Exercise instructions:
Across the listing, tally the lines in which the word "fontsize" occurs, then report the tally alone.
Start of Data extract
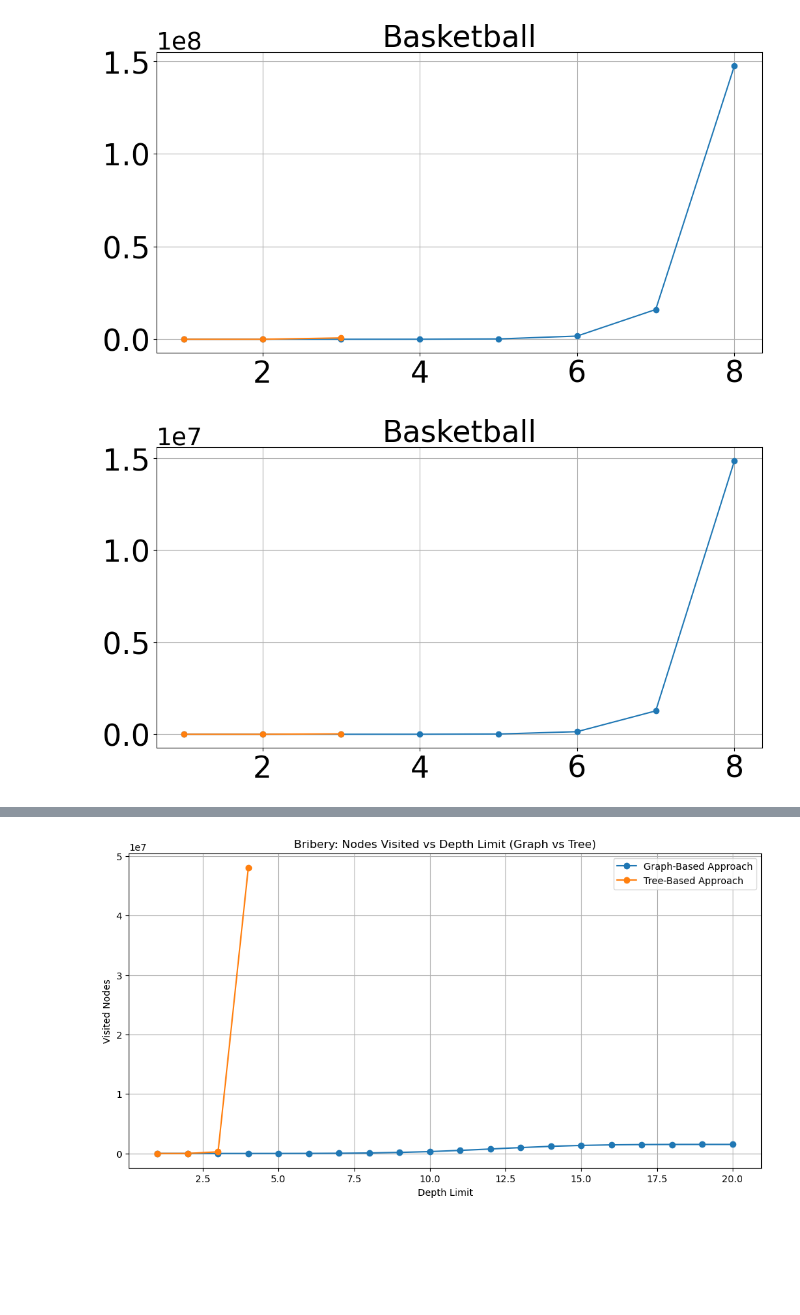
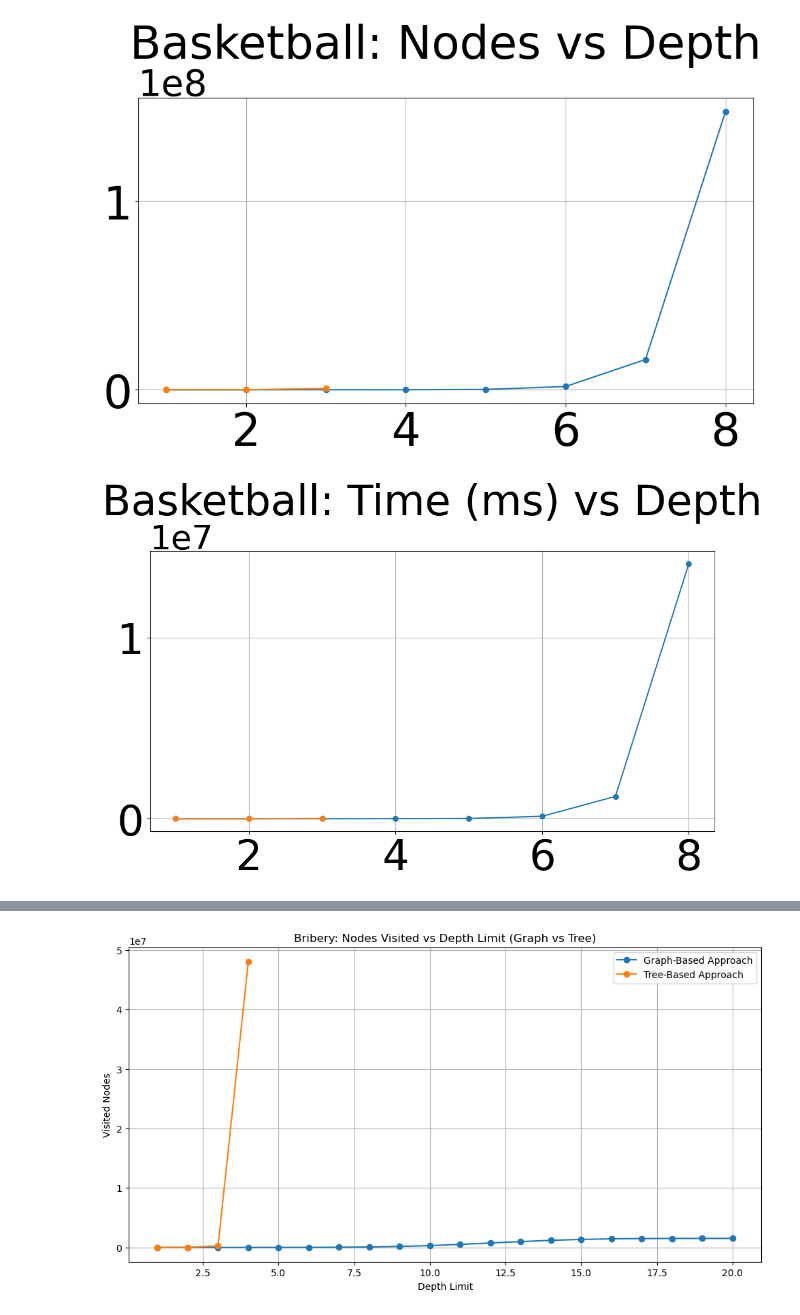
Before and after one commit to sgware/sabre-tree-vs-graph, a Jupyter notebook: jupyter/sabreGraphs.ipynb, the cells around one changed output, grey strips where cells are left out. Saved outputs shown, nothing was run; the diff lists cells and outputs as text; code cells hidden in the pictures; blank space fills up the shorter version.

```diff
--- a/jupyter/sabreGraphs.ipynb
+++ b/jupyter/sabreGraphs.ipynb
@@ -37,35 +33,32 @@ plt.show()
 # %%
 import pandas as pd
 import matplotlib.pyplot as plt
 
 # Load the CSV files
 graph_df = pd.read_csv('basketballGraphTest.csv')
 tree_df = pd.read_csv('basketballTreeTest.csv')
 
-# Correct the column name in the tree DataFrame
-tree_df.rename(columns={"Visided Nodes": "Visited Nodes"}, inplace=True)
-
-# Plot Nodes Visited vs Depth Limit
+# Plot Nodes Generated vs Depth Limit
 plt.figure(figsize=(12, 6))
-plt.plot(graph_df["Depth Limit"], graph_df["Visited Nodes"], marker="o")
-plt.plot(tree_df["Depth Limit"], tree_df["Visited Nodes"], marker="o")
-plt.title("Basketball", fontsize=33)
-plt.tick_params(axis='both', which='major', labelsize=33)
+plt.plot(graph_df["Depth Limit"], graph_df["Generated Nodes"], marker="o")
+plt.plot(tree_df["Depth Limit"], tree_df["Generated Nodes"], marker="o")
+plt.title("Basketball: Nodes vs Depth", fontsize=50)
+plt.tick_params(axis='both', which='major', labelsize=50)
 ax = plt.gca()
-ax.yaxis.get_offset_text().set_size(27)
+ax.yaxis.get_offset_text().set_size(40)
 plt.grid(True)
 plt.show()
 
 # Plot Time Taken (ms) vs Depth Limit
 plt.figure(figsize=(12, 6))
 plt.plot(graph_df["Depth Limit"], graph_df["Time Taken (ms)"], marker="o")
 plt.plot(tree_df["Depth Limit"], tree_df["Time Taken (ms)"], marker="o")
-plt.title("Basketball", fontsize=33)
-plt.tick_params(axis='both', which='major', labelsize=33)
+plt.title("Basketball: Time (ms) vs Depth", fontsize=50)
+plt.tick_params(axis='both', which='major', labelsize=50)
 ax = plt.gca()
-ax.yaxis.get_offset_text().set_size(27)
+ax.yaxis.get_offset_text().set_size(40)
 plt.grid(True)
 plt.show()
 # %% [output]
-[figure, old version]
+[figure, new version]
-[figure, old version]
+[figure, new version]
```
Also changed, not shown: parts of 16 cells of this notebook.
End of Data extract
Start of Data extract
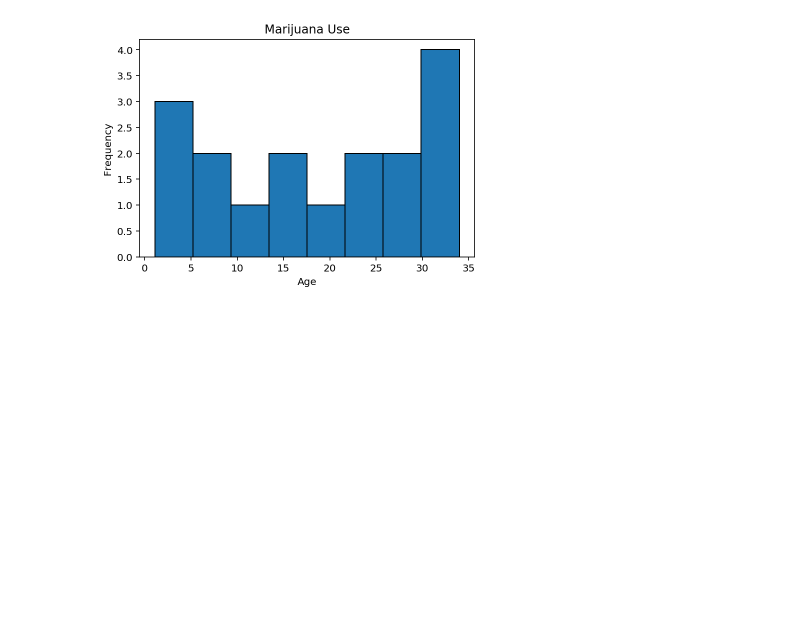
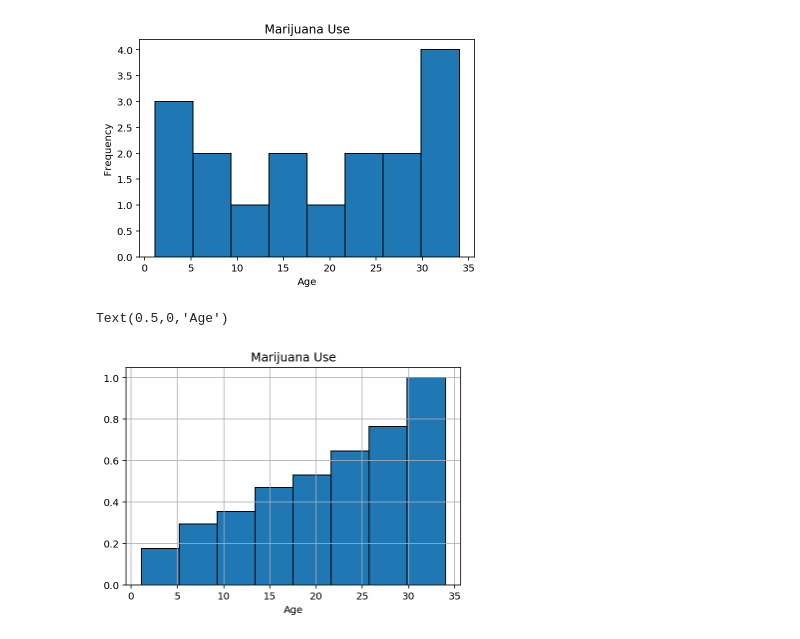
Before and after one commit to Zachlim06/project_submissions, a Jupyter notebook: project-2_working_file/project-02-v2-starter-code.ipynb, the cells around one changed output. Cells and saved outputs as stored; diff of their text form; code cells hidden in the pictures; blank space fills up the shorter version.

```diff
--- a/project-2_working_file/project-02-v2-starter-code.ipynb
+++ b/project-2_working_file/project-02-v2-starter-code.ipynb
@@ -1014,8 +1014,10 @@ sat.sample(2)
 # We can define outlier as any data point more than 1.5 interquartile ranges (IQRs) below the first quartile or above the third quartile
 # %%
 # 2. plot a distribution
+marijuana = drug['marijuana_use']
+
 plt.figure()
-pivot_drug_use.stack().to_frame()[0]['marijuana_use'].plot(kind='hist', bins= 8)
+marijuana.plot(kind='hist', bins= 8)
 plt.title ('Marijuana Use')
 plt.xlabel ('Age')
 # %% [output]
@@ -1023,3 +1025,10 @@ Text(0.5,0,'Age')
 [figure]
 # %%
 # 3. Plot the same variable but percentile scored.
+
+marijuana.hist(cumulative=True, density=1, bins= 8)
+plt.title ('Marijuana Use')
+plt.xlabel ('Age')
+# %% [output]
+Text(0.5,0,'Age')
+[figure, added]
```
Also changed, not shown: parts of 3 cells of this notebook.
End of Data extract
Solved problem:
4